I grew up in a tiny town in Illinois and went to a tiny school, but I was lucky to have two incredible teachers who really expanded my world and love of science. I remember learning about evolution and genetics and just thinking it was the most interesting thing I had ever heard in my life—I knew in that moment I was going to enter a field in science. Halfway through my senior year, I decided I would study Physics at University.
I attended graduate school at the University of Michigan for Materials Science and Engineering. During a vacation in Ireland, I met a man from Brisbane, fell in love and we decided to move here together. We have been here ever since. I wasn’t sure what I wanted to do with my education, so I successfully applied for a job as a Physics lab technician at BGGS. After working for two years in that role, and drawing so much joy from it, I decided to return to study, so that I could pursue a career as a teacher. After completing my teaching diploma at the Queensland University of Technology, I returned to Girls Grammar as a Physics Teacher.
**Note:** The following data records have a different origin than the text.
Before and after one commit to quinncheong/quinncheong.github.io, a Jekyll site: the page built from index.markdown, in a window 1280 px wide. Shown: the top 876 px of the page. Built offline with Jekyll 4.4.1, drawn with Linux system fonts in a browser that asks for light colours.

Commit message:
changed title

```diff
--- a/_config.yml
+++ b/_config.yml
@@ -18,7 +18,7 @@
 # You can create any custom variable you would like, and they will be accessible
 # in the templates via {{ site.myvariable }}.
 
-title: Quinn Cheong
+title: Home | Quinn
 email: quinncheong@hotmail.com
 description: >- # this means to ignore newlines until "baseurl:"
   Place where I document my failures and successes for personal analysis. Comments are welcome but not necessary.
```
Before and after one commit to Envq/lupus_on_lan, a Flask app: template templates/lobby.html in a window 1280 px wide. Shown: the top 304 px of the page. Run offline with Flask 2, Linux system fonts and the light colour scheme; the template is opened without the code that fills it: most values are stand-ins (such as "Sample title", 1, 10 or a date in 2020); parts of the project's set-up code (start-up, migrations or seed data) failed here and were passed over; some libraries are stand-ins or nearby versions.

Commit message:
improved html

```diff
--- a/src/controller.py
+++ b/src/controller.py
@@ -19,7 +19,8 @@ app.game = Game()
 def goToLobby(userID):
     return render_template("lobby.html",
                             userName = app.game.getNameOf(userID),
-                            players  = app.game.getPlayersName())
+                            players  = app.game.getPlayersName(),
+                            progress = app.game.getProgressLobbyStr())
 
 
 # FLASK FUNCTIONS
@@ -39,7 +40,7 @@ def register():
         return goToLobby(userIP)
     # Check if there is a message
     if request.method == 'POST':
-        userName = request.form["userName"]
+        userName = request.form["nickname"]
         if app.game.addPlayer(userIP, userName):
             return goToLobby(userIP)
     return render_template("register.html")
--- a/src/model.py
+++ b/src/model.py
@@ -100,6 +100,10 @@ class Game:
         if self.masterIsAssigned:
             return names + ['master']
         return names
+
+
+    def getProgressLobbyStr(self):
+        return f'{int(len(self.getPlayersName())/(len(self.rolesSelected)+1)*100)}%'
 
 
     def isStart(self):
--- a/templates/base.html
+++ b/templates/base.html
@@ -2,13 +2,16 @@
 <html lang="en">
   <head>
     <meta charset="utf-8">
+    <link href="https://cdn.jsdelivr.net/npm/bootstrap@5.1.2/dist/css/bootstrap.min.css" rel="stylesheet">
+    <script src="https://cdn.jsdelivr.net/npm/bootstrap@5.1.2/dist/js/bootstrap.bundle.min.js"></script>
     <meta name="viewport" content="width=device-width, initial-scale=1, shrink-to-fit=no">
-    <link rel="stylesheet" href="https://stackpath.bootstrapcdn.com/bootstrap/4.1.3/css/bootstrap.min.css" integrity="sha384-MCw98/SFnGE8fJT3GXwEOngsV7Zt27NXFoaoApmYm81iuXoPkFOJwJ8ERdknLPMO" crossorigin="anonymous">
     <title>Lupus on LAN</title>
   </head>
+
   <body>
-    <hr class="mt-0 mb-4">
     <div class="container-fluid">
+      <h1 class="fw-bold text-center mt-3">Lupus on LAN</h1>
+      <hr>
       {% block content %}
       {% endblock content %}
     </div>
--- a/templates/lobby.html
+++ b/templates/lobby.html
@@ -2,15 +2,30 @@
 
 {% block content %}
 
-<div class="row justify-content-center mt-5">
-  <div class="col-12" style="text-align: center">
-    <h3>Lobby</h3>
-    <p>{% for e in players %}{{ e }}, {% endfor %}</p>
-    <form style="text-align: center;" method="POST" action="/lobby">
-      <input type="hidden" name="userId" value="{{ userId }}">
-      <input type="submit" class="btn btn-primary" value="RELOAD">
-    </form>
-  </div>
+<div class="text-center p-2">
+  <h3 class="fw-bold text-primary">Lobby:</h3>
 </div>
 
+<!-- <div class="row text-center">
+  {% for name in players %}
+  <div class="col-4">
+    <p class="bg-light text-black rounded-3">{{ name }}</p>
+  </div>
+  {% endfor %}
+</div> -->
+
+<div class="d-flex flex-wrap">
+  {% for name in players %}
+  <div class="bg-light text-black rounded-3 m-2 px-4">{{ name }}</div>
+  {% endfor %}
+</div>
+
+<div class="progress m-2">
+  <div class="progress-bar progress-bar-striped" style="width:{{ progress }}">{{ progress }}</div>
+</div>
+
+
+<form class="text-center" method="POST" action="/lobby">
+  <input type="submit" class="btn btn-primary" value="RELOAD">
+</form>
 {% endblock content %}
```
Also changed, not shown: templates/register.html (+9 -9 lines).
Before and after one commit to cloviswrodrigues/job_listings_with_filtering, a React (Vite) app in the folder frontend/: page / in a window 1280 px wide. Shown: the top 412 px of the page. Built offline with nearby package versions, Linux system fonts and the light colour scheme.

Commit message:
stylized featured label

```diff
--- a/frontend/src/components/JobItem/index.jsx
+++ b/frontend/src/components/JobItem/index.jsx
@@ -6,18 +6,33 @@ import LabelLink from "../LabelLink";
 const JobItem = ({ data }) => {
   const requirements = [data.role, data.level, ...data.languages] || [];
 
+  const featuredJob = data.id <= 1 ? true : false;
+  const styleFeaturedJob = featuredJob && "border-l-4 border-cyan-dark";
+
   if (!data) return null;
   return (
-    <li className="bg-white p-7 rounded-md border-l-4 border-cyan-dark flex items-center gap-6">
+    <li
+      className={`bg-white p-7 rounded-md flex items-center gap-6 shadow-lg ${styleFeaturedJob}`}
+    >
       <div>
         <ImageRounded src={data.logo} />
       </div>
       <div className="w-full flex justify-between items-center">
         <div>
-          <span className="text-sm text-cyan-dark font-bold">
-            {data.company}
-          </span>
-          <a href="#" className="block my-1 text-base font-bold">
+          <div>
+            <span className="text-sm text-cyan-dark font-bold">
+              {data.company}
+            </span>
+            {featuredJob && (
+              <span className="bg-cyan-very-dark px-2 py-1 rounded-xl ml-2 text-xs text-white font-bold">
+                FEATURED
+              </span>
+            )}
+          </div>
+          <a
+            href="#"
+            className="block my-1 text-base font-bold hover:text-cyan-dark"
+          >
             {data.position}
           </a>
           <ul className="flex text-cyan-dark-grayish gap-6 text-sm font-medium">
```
My current role is as Head of Curriculum Development for Science, which involves overseeing how all our Science units—especially the transition from junior to senior subjects—fit together to ensure there is clear progression. Science at our School is incredibly strong; we have more than 90 per cent of senior students choosing at least one Science subject, which is fabulous.
I also oversee the Dorothy Hill Observatory and the use of telescopes in our classroom environment. It is hard to collect data to determine if we are the first school in Australia to introduce this, but certainly, most schools relegate telescope use to co-curricular activities only, whereas at BGGS, we really embed it into the curriculum.
We also have the Student-Teacher Astronomy Research Symposium (STARS) Club for senior girls, where the students have the unique opportunity of having their astronomy research findings published. The girls participate in a Double Stars project, within which they photograph two stars together, measure how far apart they are, and then compare their data to that of other researchers to determine whether they are orbiting around each other. If the stars are orbiting around each other, then we know that not only are they close together in the sky, but they are also close together in space, and could also be gravitationally bound, so our students’ work is of interest in the wider astronomy community.
The goal is to publish in the Journal of Double Star Observations, and we are really excited because this year we have three Year 12 girls that are very, very close to submitting our first student research paper that uses data from the Dorothy Hill Observatory.
The best part of my job is working with the girls. They teach me so much every day and you can always learn something new from them. Teaching is a very enriching profession, and it is truly a joy to teach girls about the topics I am so passionate about—I hope my enthusiasm translates to enthusiasm in my students.
I am very excited to head back to the US this month for the Robotic Telescopes, Student Research and Education Conference (RTRSE) in Santa Barbara, California where I am presenting. I will have the chance to tell like-minded people about the wonderful work we are doing at our School, and why we are so unique.